MSHA outlines hearing process in investigation of Upper Big Branch Mine explosion (5/20)
"MSHA has a number of tools in its toolbox to investigate this tragedy that claimed 29 miners' lives," said Secretary of Labor Hilda L. Solis. "These include the physical inspection of the mine, public hearings with subpoenas and investigative interviews that protect witnesses with knowledge of what happened in the mine. During the investigation of the Upper Big Branch disaster, MSHA will use all of the tools at our disposal."
One of those tools is MSHA's authority to hold public hearings and subpoena witnesses and documents as authorized by Section 103(b) of the Federal Mine Safety and Health Act of 1977. To date, that authority has been exercised only two other times.
One of the public hearings will involve the questioning of witnesses with knowledge of the mine, the mine operations and the explosion. This public hearing will follow the procedures used by MSHA in the 1999 investigation of the explosion at Kaiser Aluminum and Chemical Co.'s Gramercy Works Alumina Plant. MSHA has updated the guidelines to ensure unprecedented access for the public and the media, both in person and via streaming video on the Internet. MSHA will post testimony and evidence on its website and solicit contributions to the final accident investigation report via a public comment process.
Another public hearing will focus on technical aspects of the explosion based upon the physical examination of the mine and other evidence. MSHA will present the theory (or theories) it has developed during the course of the physical investigation, and will allow outside experts and the general public to comment on MSHA's investigation and initial analysis. These comments will be reviewed by the investigation team and considered in the development of the final accident investigation report. All comments will be made public at the time the report is published. This hearing will also be open to the public and media and accessible on the Internet.
The purposes of the public hearings will be to (1) discuss the possible cause(s), including possible contributory causes, of the explosion and (2) identify and develop corrective actions, procedures and strategies to prevent the occurrence of similar accidents.
At least seven days prior to any public hearing, MSHA will publish a notice in the Federal Register announcing the date, time and location.

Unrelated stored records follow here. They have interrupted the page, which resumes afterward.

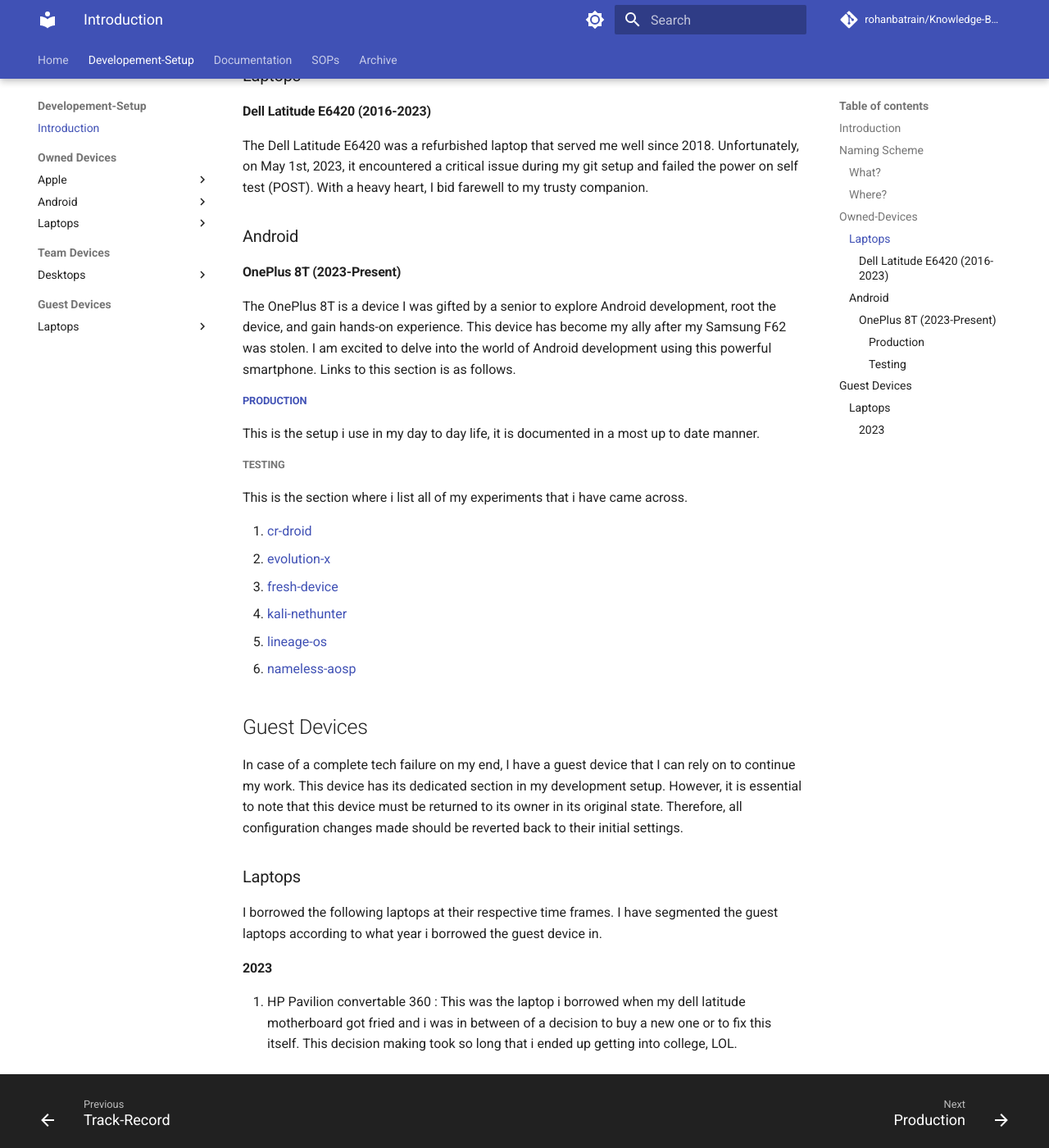
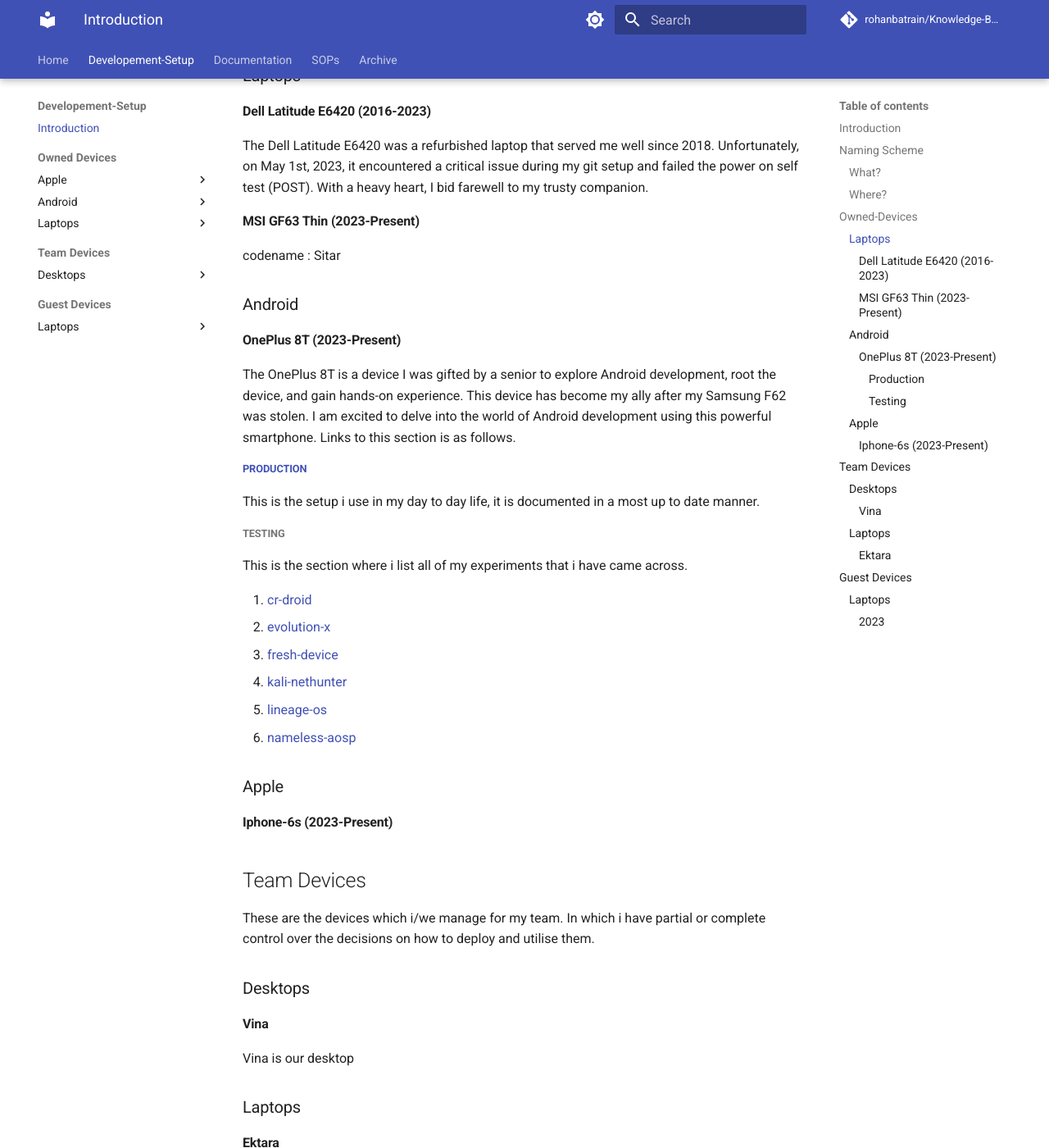
Before and after one commit to rohanbatrain/knowledge-base, an MkDocs documentation site: the page built from docs/Developement-Setup/Introduction.md, in a window 1280 px wide and 1400 px high, scrolled down 1002 px. Shown: the whole window at 82% size. Built offline with MkDocs 1.6.1 and Material for MkDocs 9.7.7, drawn with Linux system fonts in a browser that asks for light colours; nearby versions of some CDN libraries; library files that are not in the unit come from our copies; comment, search, counter and statistics services are not loaded; some of the changed text lies outside the part shown.

Commit message:
Updated introduction to incorporate new devices in our team.

```diff
--- a/docs/Developement-Setup/Introduction.md
+++ b/docs/Developement-Setup/Introduction.md
@@ -34,6 +34,12 @@ These are the devices which i own and have complete control over
 
 The Dell Latitude E6420 was a refurbished laptop that served me well since 2018. Unfortunately, on May 1st, 2023, it encountered a critical issue during my git setup and failed the power on self test (POST). With a heavy heart, I bid farewell to my trusty companion.
 
+
+#### MSI GF63 Thin (2023-Present)
+
+codename : Sitar
+
+
 ### Android
 
 #### OnePlus 8T (2023-Present)
@@ -55,6 +61,32 @@ This is the section where i list all of my experiments that i have came across.
 5. [lineage-os]()
 6. [nameless-aosp]()
 
+### Apple
+
+#### Iphone-6s (2023-Present)
+
+
+
+## Team Devices
+
+These are the devices which i/we manage for my team. In which i have partial or complete control over the decisions on how to deploy and utilise them.
+
+### Desktops
+
+#### Vina
+
+Vina is our desktop
+
+### Laptops
+
+
+#### Ektara
+
+Ektara is our macbook m2 air 13 inch
+
+
+
+
 ## Guest Devices
 
 In case of a complete tech failure on my end, I have a guest device that I can rely on to continue my work. This device has its dedicated section in my development setup. However, it is essential to note that this device must be returned to its owner in its original state. Therefore, all configuration changes made should be reverted back to their initial settings.
```
Also changed, not shown: docs/Developement-Setup/Owned-Devices/Laptops/MSI/2023/August/Micron-Drive/Manjaro.md (+12 -1 lines), docs/Developement-Setup/Team-Devices/Introduction.md (deleted, +0 -7 lines).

Mine employees, company officials, federal inspectors and others with knowledge of the incident will be invited to participate in the hearing. Subpoenas will be issued if necessary.
All questioning at the public hearings will be conducted by a panel of MSHA and possibly state of West Virginia investigators. In addition, the secretary of labor will select an impartial hearing officer who is not affiliated with MSHA, the state of West Virginia, the company or any other interested party to chair a hearing. The hearing officer and those participating in the panel will be announced publicly prior to the hearing.
In addition to testimonial evidence, the MSHA panel will be able to subpoena documentary evidence that MSHA believes can help determine the cause of the accident.
Members of the families of the fallen miners will have an opportunity to offer their thoughts about the explosion, in person at a public forum, in writing or electronically. These public statements will be made available to the public and media on MSHA's website and will be considered in the final accident investigation report. Family liaisons appointed immediately following the explosion will remain in regular contact with the families, and their input into the investigative process is encouraged.
MSHA officials will conduct a public town hall meeting to allow for an exchange of ideas on how to best create a culture of safety at all mining operations and to gather recommendations on how to improve mine safety as a whole.
Due to concerns about mine gasses produced by heating and/or fires, the investigation team has not been able to enter the mine to begin the physical examination. MSHA, the state of West Virginia and the mine owner continue to work to stabilize underground conditions.
"MSHA is committed to ensuring that the process moves forward in a timely and transparent manner, and will also make sure that its investigative process does not hinder any potential ongoing criminal investigations into the tragedy that happened at the Upper Big Branch Mine," said Joseph A. Main, assistant secretary of labor for mine safety and health.